Work instruction:
Your task is to copy the lines of the data below from the line holding "Before and after one commit to bobhampton/darkSky, a" through the line holding "- Change URL", inclusive, exactly and with nothing added.

The input:
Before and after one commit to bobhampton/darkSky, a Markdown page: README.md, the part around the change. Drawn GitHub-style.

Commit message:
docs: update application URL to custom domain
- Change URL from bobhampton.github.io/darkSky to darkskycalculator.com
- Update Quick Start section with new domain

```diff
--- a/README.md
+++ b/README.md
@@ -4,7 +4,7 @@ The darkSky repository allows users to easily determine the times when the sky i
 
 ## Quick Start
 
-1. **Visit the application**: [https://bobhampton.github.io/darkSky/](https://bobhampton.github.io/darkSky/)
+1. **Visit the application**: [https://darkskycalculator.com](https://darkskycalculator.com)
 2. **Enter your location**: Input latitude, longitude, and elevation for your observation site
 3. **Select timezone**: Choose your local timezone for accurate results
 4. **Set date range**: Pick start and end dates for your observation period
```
==
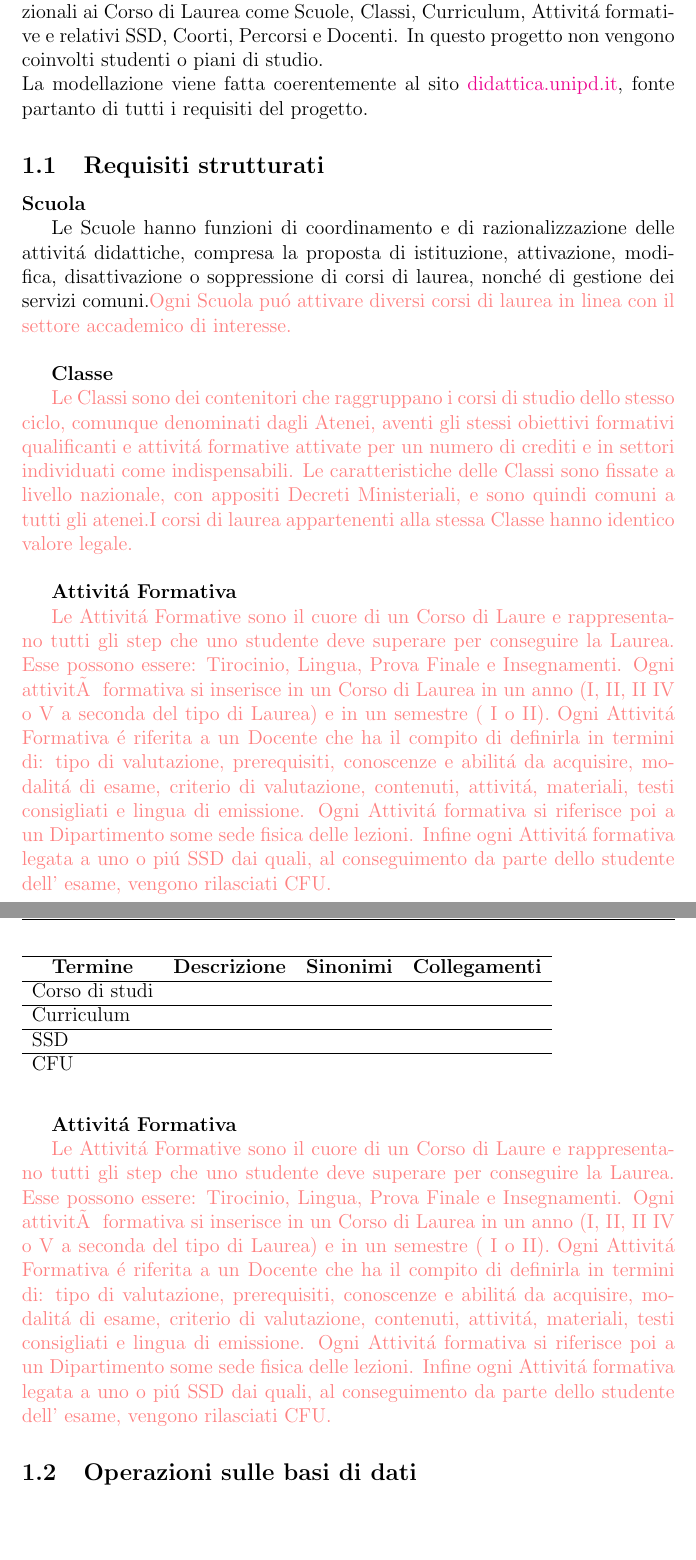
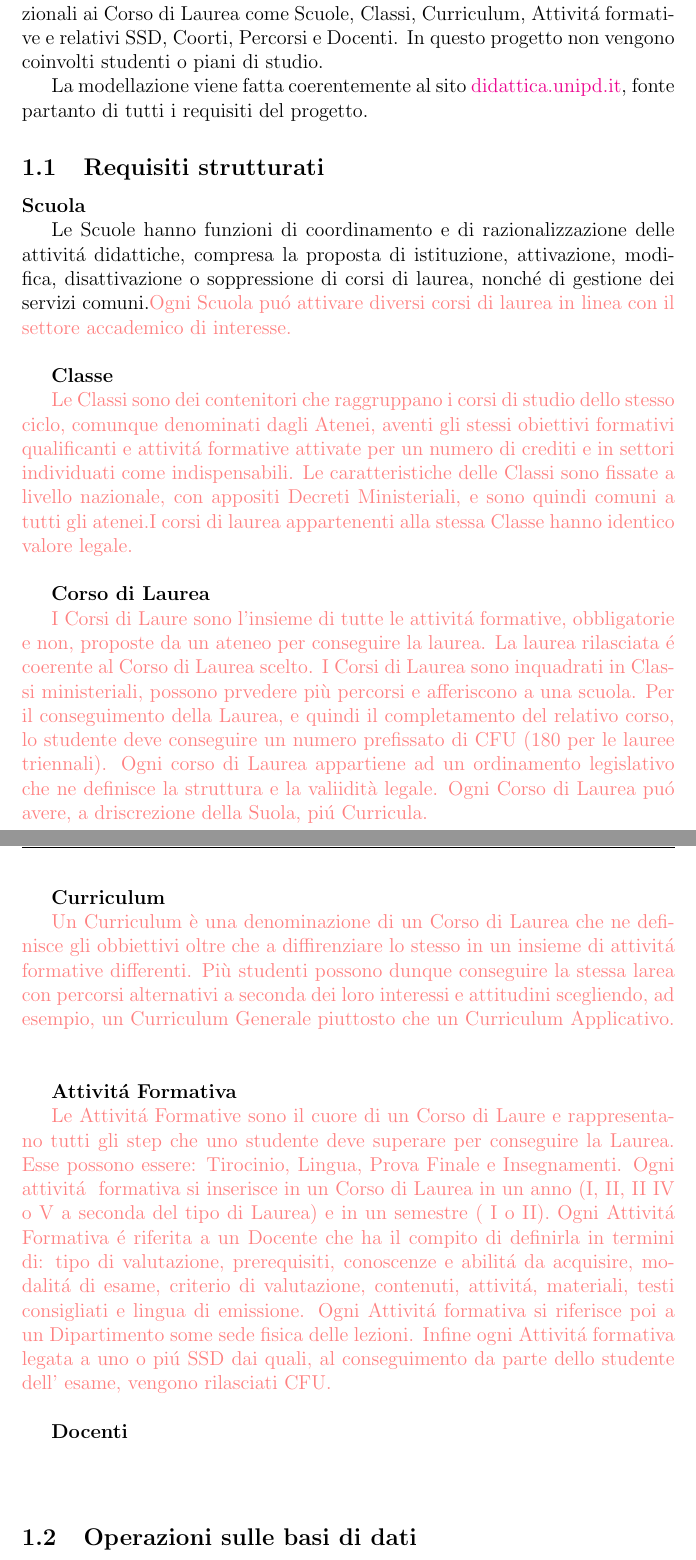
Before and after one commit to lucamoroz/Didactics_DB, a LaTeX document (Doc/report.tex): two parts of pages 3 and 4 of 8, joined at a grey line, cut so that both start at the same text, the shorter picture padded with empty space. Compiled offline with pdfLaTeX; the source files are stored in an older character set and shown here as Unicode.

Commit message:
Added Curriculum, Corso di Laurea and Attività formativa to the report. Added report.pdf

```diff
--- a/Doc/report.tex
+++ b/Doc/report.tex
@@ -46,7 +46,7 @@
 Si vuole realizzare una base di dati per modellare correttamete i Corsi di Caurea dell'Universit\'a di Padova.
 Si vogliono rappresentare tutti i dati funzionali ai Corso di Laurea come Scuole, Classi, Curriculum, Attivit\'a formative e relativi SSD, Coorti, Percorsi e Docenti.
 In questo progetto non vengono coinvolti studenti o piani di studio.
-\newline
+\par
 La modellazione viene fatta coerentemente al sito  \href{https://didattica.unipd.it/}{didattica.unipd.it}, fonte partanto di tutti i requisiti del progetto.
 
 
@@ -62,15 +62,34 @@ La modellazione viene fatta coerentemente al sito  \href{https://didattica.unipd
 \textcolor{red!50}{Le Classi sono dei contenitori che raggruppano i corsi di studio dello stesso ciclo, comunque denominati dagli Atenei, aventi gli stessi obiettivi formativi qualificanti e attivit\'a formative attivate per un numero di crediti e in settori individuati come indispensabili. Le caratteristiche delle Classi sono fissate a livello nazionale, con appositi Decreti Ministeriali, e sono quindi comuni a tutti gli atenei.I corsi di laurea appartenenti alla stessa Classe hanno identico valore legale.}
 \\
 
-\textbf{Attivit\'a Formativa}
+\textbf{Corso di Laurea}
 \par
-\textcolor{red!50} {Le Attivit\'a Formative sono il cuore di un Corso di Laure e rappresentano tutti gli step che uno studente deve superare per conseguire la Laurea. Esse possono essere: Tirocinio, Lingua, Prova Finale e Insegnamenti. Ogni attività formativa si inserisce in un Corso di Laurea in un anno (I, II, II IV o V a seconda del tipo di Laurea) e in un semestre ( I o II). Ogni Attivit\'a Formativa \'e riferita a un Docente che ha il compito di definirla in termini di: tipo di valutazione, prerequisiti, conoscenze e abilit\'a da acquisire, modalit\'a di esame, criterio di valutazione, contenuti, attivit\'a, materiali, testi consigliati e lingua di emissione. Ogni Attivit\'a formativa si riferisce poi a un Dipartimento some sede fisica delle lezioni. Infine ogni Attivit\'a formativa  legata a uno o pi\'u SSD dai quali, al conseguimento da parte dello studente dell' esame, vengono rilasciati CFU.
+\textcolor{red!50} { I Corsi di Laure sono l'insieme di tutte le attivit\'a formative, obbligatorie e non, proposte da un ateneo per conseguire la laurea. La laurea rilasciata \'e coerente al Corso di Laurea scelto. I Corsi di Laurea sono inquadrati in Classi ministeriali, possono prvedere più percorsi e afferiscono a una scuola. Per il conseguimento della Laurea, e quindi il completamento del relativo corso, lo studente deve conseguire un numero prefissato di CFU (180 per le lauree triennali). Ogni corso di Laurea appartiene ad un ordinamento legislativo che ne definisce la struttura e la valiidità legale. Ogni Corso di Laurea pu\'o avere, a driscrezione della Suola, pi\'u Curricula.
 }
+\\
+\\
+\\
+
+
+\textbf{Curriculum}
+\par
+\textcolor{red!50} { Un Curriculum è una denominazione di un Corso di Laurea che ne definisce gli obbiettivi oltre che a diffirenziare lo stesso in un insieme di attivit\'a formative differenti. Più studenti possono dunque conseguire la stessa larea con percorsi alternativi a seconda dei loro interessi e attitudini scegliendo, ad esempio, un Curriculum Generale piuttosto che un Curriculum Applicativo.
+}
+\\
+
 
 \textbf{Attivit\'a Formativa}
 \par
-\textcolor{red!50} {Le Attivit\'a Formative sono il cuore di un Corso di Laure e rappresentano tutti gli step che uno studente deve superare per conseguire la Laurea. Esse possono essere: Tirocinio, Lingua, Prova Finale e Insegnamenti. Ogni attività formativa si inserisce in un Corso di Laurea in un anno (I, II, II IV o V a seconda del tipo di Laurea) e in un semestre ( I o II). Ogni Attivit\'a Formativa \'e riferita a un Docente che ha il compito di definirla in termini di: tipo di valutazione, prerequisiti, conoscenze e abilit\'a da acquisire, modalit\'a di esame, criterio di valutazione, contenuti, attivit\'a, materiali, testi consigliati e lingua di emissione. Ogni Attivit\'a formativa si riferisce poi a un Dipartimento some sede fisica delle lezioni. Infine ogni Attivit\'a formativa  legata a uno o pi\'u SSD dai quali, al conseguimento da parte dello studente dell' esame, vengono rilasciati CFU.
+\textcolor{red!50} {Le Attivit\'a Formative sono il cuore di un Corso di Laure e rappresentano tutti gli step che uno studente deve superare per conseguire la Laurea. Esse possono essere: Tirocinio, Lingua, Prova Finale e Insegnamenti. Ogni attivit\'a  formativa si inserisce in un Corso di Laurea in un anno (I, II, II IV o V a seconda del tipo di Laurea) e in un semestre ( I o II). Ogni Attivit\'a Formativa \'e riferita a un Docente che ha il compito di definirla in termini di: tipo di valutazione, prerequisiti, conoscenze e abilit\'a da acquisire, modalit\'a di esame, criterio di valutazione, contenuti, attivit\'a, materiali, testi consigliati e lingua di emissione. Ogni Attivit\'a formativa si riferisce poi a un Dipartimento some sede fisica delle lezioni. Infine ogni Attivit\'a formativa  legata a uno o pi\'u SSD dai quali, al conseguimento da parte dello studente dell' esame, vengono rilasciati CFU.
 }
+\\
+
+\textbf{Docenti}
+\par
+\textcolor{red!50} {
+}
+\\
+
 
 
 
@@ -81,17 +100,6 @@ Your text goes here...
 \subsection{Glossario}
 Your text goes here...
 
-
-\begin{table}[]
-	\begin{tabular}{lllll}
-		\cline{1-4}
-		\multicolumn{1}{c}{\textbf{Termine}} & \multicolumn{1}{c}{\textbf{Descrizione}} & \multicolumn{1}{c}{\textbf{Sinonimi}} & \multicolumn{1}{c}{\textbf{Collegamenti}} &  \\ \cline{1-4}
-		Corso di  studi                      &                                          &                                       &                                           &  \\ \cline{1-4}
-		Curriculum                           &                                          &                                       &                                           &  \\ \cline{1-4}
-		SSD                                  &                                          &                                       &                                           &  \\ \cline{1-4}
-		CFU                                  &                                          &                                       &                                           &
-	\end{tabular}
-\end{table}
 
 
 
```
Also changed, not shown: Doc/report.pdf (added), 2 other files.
...
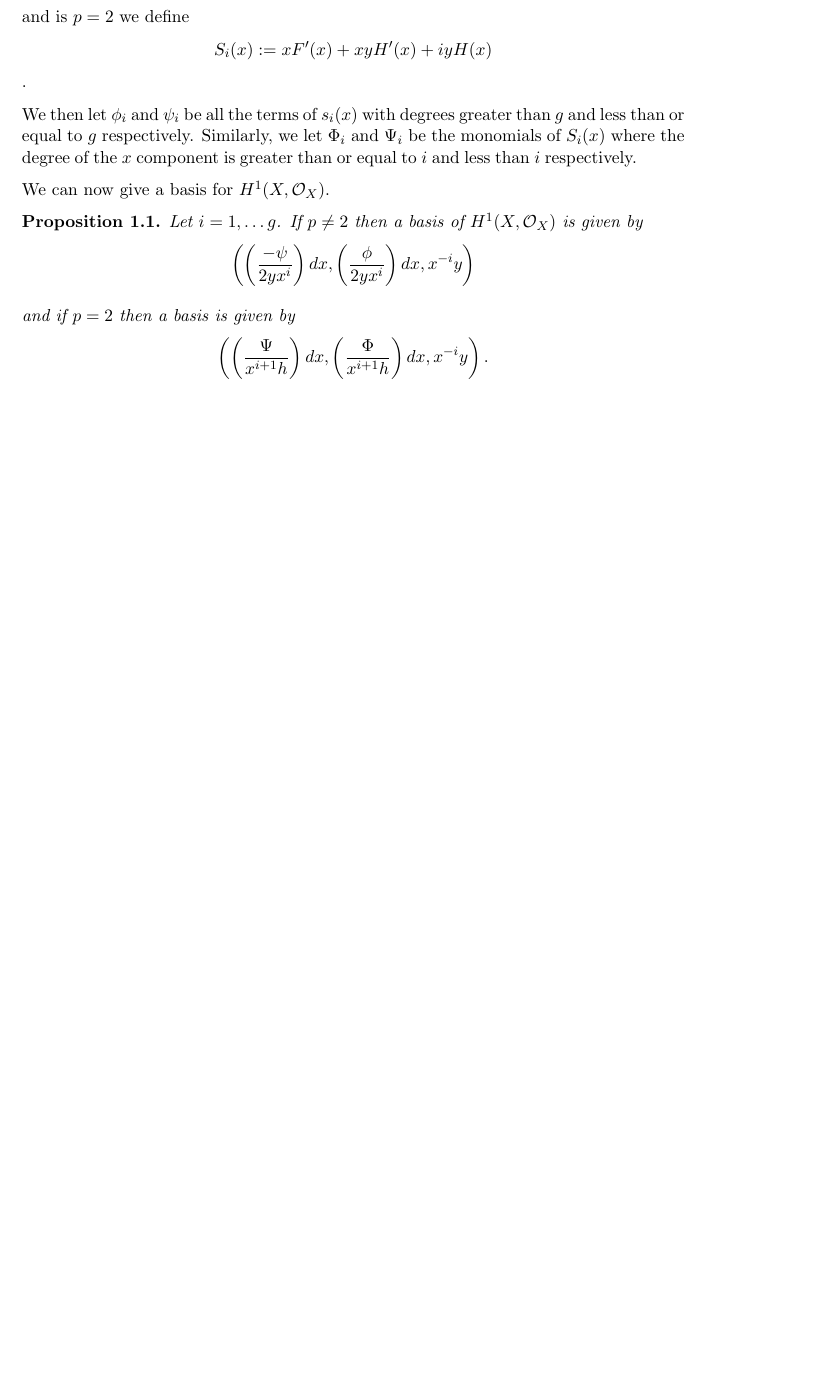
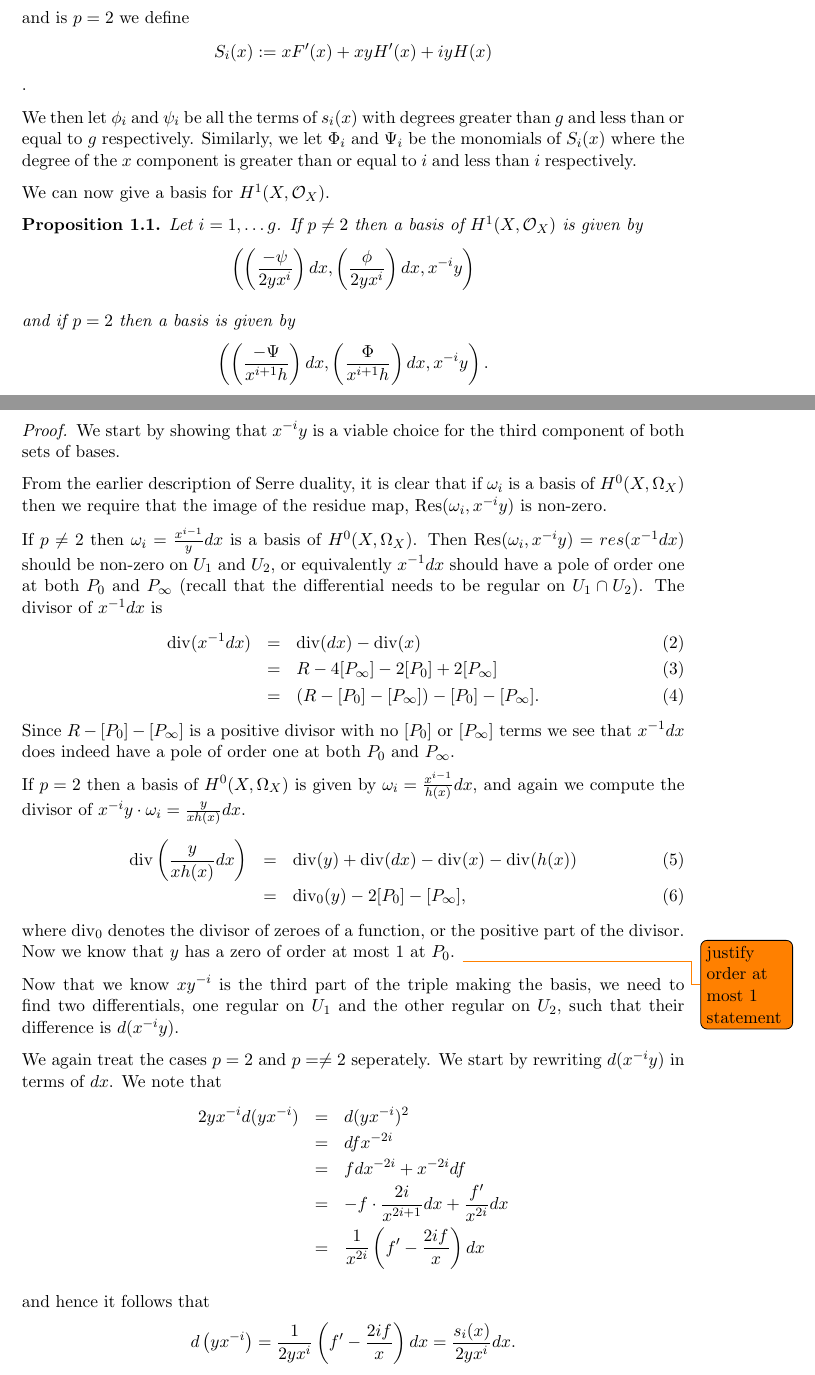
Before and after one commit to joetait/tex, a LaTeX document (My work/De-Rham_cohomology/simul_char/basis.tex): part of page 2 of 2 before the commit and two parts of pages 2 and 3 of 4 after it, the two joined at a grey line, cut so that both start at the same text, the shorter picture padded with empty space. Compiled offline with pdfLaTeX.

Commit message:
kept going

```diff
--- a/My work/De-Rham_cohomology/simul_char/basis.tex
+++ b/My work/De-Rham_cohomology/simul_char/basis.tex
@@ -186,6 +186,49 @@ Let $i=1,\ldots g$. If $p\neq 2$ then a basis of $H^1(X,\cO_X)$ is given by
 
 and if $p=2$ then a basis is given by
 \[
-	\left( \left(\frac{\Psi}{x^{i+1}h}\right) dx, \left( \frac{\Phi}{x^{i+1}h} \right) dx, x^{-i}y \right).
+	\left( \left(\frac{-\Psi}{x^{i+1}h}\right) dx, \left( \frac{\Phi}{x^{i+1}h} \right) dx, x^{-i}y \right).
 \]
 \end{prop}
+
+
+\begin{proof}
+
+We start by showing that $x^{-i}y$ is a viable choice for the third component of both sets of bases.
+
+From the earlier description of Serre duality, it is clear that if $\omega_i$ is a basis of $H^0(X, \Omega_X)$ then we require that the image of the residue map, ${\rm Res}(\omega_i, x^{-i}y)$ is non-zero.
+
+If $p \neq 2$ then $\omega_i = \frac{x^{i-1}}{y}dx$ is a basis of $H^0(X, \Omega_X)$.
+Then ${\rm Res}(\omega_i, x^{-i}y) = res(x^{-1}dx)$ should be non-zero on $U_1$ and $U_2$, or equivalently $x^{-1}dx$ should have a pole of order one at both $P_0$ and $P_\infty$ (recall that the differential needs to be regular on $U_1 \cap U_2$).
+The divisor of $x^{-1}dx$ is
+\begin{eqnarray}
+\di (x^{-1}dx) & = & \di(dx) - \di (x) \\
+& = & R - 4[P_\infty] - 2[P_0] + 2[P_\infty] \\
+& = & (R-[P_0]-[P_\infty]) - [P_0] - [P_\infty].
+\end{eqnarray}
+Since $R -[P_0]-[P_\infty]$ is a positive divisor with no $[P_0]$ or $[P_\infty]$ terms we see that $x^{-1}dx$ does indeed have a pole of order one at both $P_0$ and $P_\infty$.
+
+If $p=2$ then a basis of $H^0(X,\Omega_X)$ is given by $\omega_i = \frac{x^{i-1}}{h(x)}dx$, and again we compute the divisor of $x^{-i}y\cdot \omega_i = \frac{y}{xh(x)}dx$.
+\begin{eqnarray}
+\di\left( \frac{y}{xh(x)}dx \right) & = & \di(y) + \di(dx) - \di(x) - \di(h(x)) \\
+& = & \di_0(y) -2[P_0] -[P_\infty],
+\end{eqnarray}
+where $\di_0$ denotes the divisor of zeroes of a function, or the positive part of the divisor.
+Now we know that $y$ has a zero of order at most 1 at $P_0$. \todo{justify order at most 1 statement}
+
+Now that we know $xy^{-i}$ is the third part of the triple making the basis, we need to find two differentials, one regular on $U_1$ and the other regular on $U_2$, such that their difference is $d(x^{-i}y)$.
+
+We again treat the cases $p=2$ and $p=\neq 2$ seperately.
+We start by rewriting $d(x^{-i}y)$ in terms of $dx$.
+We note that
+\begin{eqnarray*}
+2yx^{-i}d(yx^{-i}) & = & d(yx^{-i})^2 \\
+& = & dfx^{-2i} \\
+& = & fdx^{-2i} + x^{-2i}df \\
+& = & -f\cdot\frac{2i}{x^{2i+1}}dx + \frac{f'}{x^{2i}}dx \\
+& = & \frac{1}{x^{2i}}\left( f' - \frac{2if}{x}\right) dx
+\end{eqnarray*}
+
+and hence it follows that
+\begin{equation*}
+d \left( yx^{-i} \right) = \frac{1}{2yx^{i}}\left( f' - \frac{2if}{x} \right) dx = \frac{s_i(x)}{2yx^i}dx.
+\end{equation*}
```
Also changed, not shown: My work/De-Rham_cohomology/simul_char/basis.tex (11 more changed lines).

Exercise solution:
Before and after one commit to bobhampton/darkSky, a Markdown page: README.md, the part around the change. Drawn GitHub-style.

Commit message:
docs: update application URL to custom domain
- Change URL from bobhampton.github.io/darkSky to darkskycalculator.com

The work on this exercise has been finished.